Are Bagged Salads Healthy? A Nutritionist Weighs In

Bagged salads are one of the quickest-selling grocery items and range from cut romaine to more diverse greens like arugula to complete salad kits. They’ve transformed meal prep over the past decade with 83% of U.S. households purchasing them regularly, according to data presented in 2015. Consumers are hooked on the convenience of bagged salads and leafy greens—including myself.

But how do salad kits compare nutrient-wise and food safety-wise to a whole head of lettuce? Are we better off skipping the bagged convenience of pre-washed lettuce and chopped salads?  Here’s what I discovered when I reviewed the latest research and weighed convenience against nutrient and safety.

Struggling to cook healthy? We'll help you prep.

Do Bagged Salads Have Fewer Nutrients?

All produce slowly loses nutrients once harvested, so it makes sense that bagged salads may lose even more (compared to a whole head of lettuce harvested at the same time) due to the prep work and packaging that has to occur before they hit grocery shelves.

However, many manufacturers suggest the turnaround time from field to market is usually within a 24-hour period. And while bagged salads do experience more initial loss due to washing and chopping, research suggests they may make up for it when packaged thanks to an oxygen-reducing process called modified atmosphere packaging. Most manufacturers use to this type of packaging  to maintain the color of leaves and to extend shelf life, but an added perk for consumers is that lower oxygen levels may also slow the rate at which nutrients like vitamin C and folate are lost.

The thinking seems to be that nutrient loss in bagged salads is comparable, or possibly even less, than a whole head of lettuce stored for the same amount of time. This varies, though, depending on the type of greens, storage conditions, and how quickly they’re consumed.
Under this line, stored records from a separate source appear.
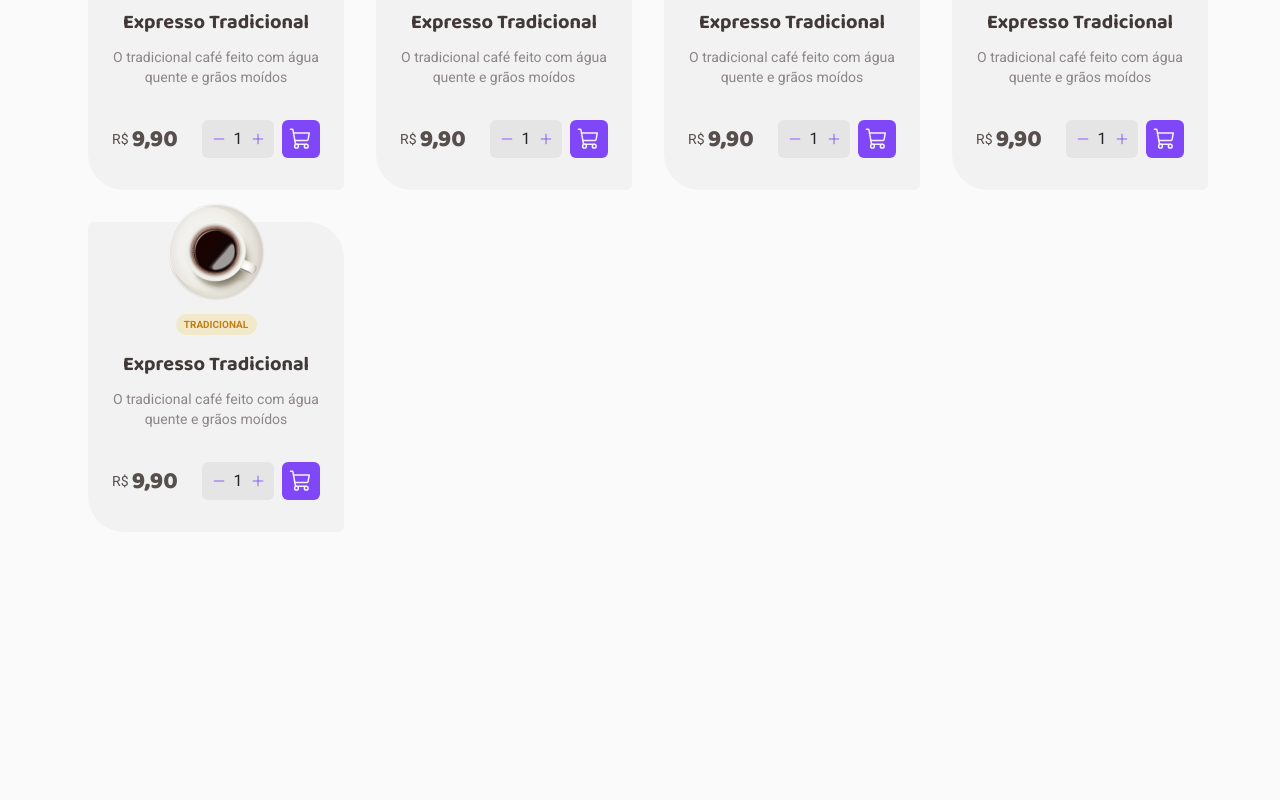
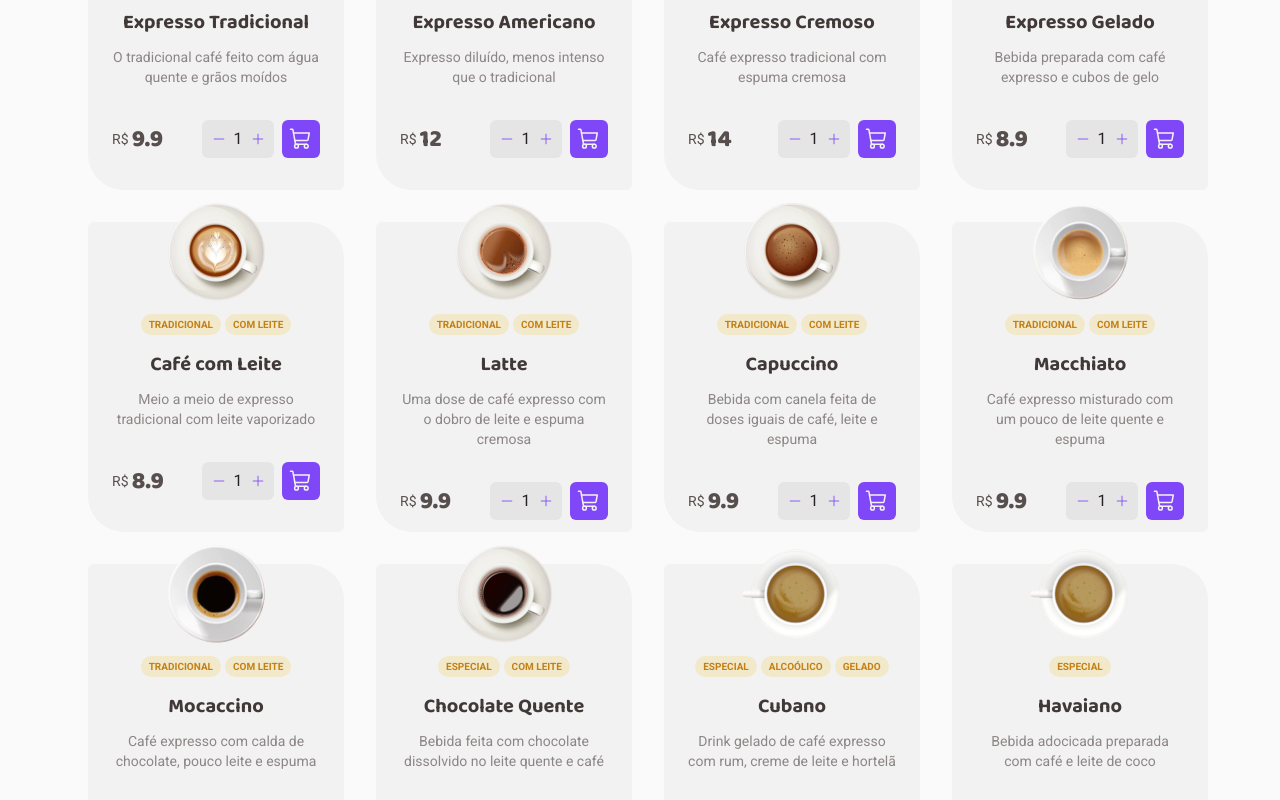
Before and after one commit to rafa-souza-dev/coffee-delivery, a React (Vite) app: page / in a window 1280 px wide. Shown: the part 880-1680 px from the top of the page. Before the commit the page ends 1420 px from the top, so only its background shows below. Built offline with nearby package versions, Linux system fonts and the light colour scheme.

Commit message:
set coffee properties

```diff
--- a/src/components/CoffeeCard/index.tsx
+++ b/src/components/CoffeeCard/index.tsx
@@ -1,20 +1,29 @@
-import americano from '../../assets/americano.png'
 import { CardContainer } from './styles'
 import { ShoppingCart, Plus, Minus } from 'phosphor-react'
+import { CoffeeProps } from '../../interfaces/coffee'
+import { getCoffeeImage } from '../../utils/coffees'
 
-export function CoffeeCard() {
+export function CoffeeCard(props: CoffeeProps) {
+  const { categories, description, id, name, unitPrice } = props
+
+  const imagePath = getCoffeeImage(id)
+
   return (
     <CardContainer>
-      <img src={americano} alt="" />
-      <span className="title">TRADICIONAL</span>
-      <strong>Expresso Tradicional</strong>
-      <p className="textInfo">
-        O tradicional café feito com água quente e grãos moídos
-      </p>
+      <img src={imagePath} alt="" />
+      <div className="categories">
+        {categories.map((category) => (
+          <span key={category.name} className="title">
+            {category.name}
+          </span>
+        ))}
+      </div>
+      <strong>{name}</strong>
+      <p className="textInfo">{description}</p>
       <footer>
         <div className="priceContainer">
           <p className="priceSymbol">R$</p>
-          <span className="priceValue">9,90</span>
+          <span className="priceValue">{unitPrice}</span>
         </div>
         <div className="accumulatorContainer">
           <div className="selectQuantity">
--- a/src/components/CoffeeCard/styles.ts
+++ b/src/components/CoffeeCard/styles.ts
@@ -19,8 +19,14 @@ export const CardContainer = styled.div`
     margin-top: -1.25rem;
   }
 
+  div.categories {
+    display: flex;
+    gap: 0.25rem;
+  }
+
   span.title {
-    width: 5.0625rem;
+    /* width: 5.0625rem; */
+    padding: 0.25rem 0.5rem;
     height: 1.3125rem;
 
     display: flex;
--- /dev/null
+++ b/src/interfaces/coffee.ts
@@ -0,0 +1,11 @@
+export interface Category {
+  name: 'TRADICIONAL' | 'GELADO' | 'COM LEITE' | 'ESPECIAL' | 'ALCOÓLICO'
+}
+
+export interface CoffeeProps {
+  id: number
+  categories: Category[]
+  name: string
+  description: string
+  unitPrice: number
+}
--- a/src/screens/Home/index.tsx
+++ b/src/screens/Home/index.tsx
@@ -3,6 +3,7 @@ import { ShoppingCart, Package, Timer, Coffee } from 'phosphor-react'
 import { Container } from '../../components/Container'
 import mainImage from '../../assets/main-image.png'
 import { CoffeeCard } from '../../components/CoffeeCard'
+import { coffeesData } from './mockCoffees'
 
 export function Home() {
   return (
@@ -50,21 +51,17 @@ export function Home() {
       <ListCoffees>
         <h1>Nossos cafés</h1>
         <ul className="cardList">
-          <li>
-            <CoffeeCard />
-          </li>
-          <li>
-            <CoffeeCard />
-          </li>
-          <li>
-            <CoffeeCard />
-          </li>
-          <li>
-            <CoffeeCard />
-          </li>
-          <li>
-            <CoffeeCard />
-          </li>
+          {coffeesData.map((coffee) => (
+            <li key={coffee.id}>
+              <CoffeeCard
+                id={coffee.id}
+                categories={coffee.categories}
+                name={coffee.name}
+                description={coffee.description}
+                unitPrice={coffee.unitPrice}
+              />
+            </li>
+          ))}
         </ul>
       </ListCoffees>
     </Container>
--- /dev/null
+++ b/src/screens/Home/mockCoffees.ts
@@ -0,0 +1,114 @@
+import { Category, CoffeeProps } from '../../interfaces/coffee'
+
+export const categoriesData: Category[] = [
+  { name: 'ALCOÓLICO' },
+  { name: 'COM LEITE' },
+  { name: 'ESPECIAL' },
+  { name: 'GELADO' },
+  { name: 'TRADICIONAL' },
+]
+
+export const coffeesData: CoffeeProps[] = [
+  {
+    id: 1,
+    categories: [categoriesData[4]],
+    description: 'O tradicional café feito com água quente e grãos moídos',
+    name: 'Expresso Tradicional',
+    unitPrice: 9.9,
+  },
+  {
+    id: 2,
+    categories: [categoriesData[4]],
+    description: 'Expresso diluído, menos intenso que o tradicional',
+    name: 'Expresso Americano',
+    unitPrice: 12,
+  },
+  {
+    id: 3,
+    categories: [categoriesData[4]],
+    description: 'Café expresso tradicional com espuma cremosa',
+    name: 'Expresso Cremoso',
+    unitPrice: 14,
+  },
+  {
+    id: 4,
+    categories: [categoriesData[4], categoriesData[3]],
+    description: 'Bebida preparada com café expresso e cubos de gelo',
+    name: 'Expresso Gelado',
+    unitPrice: 8.9,
+  },
+  {
+    id: 5,
+    categories: [categoriesData[4], categoriesData[1]],
+    description: 'Meio a meio de expresso tradicional com leite vaporizado',
+    name: 'Café com Leite',
+    unitPrice: 8.9,
+  },
+  {
+    id: 6,
+    categories: [categoriesData[4], categoriesData[1]],
+    description:
+      'Uma dose de café expresso com o dobro de leite e espuma cremosa',
+    name: 'Latte',
+    unitPrice: 9.9,
+  },
+  {
+    id: 7,
+    categories: [categoriesData[4], categoriesData[1]],
+    description:
+      'Bebida com canela feita de doses iguais de café, leite e espuma',
+    name: 'Capuccino',
+    unitPrice: 9.9,
+  },
+  {
+    id: 8,
+    categories: [categoriesData[4], categoriesData[1]],
+    description:
+      'Café expresso misturado com um pouco de leite quente e espuma',
+    name: 'Macchiato',
+    unitPrice: 9.9,
+  },
+  {
+    id: 9,
+    categories: [categoriesData[4], categoriesData[1]],
+    description: 'Café expresso com calda de chocolate, pouco leite e espuma',
+    name: 'Mocaccino',
+    unitPrice: 12,
+  },
+  {
+    id: 10,
+    categories: [categoriesData[2], categoriesData[1]],
+    description: 'Bebida feita com chocolate dissolvido no leite quente e café',
+    name: 'Chocolate Quente',
+    unitPrice: 11,
+  },
+  {
+    id: 11,
+    categories: [categoriesData[2], categoriesData[0], categoriesData[3]],
+    description:
+      'Drink gelado de café expresso com rum, creme de leite e hortelã',
+    name: 'Cubano',
+    unitPrice: 11,
+  },
+  {
+    id: 11,
+    categories: [categoriesData[2]],
+    description: 'Bebida adocicada preparada com café e leite de coco',
+    name: 'Havaiano',
+    unitPrice: 13,
+  },
+  {
+    id: 12,
+    categories: [categoriesData[2]],
+    description: 'Bebida preparada com grãos de café árabe e especiarias',
+    name: 'Árabe',
+    unitPrice: 9.9,
+  },
+  {
+    id: 13,
+    categories: [categoriesData[2], categoriesData[0]],
+    description: 'Bebida a base de café, uísque irlandês, açúcar e chantilly',
+    name: 'Irlandês',
+    unitPrice: 15,
+  },
+]
--- /dev/null
+++ b/src/utils/coffees.ts
@@ -0,0 +1,51 @@
+import americano from '../assets/americano.png'
+import arabe from '../assets/arabe.png'
+import cafeComLeite from '../assets/cafe_com_leite.png'
+import cafeGelado from '../assets/cafe_gelado.png'
+import capuccino from '../assets/capuccino.png'
+import chocolateQuente from '../assets/chocolate_quente.png'
+import cubano from '../assets/cubano.png'
+import expressoCremoso from '../assets/expresso_cremoso.png'
+import expresso from '../assets/expresso.png'
+import havaiano from '../assets/havaiano.png'
+import irlandes from '../assets/irlandes.png'
+import latte from '../assets/latte.png'
+import macchiato from '../assets/macchiato.png'
+import mochaccino from '../assets/mochaccino.png'
+
+export function getCoffeeImage(id: number) {
+  switch (id) {
+    case 1:
+      return americano
+    case 2:
+      return arabe
+    case 3:
+      return cafeComLeite
+    case 4:
+      return cafeGelado
+    case 5:
+      return capuccino
+    case 6:
+      return chocolateQuente
+    case 7:
+      return cubano
+    case 8:
+      return expressoCremoso
+    case 9:
+      return expresso
+    case 11:
+      return havaiano
+    case 12:
+      return irlandes
+    case 13:
+      return havaiano
+    case 14:
+      return latte
+    case 15:
+      return macchiato
+    case 16:
+      return mochaccino
+    default:
+      return americano
+  }
+}
```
Are Salad Kits Safe to Eat?

Recent E.coli outbreaks meant thousands of recalled bags of romaine lettuce, making some question the safety of bagged salads. The risk for contamination increases the more food is handled, but greens can also get contaminated when coming into contact with other leaves.

However, when grown, harvested, and stored properly, the risk of greens having levels of bacteria that can make one sick is pretty low. Also, it’s important to realize bacteria are present on all lettuces and greens—whole heads and bagged varieties—but proper storage conditions minimize most risk.

In an interview with NPR, former University of California at Davis food safety expert Trevor Suslow suggested that “detectable contamination in both whole head lettuces and mixed salad greens are very, very low,” and that there is little evidence that bagged lettuces are more likely to be contaminated compared to whole heads.

Should You Buy Bagged Salads?

Most of us still don’t meet daily vegetable recommendations, but the U.S. is doing better than before—particularly when it comes to leafy green consumption. In fact, the average person ate 22.1lbs of leafy greens in 2014—a huge jump from the 1.4lbs consumed in 1970. There’s no doubt that bagged lettuce and greens have played a large role by making it easier and more convenient for consumers to get these leafy greens, and many food safety experts consider this increase in vegetables more important to health than potential risks from bagged salads.

With nutrient loss and bacteria risk comparable to what is seen in whole heads of lettuce and greens, most consider the benefits of increased vegetable consumption—thanks to the help of bagged salads—greater than potential risks. However, there are also a few things that consumers can do to though to get more out of bagged salads and to minimize risks. Here are some tips:

  • Store all lettuce and salad greens at 35 to 40 degrees Farenheit
  • Buy bagged greens as far away from “use by” date as possible
  • Try to eat within a few days of purchase
  • Definitely toss if beyond the “use by” date or leaves look slimy

Source: Read Full Article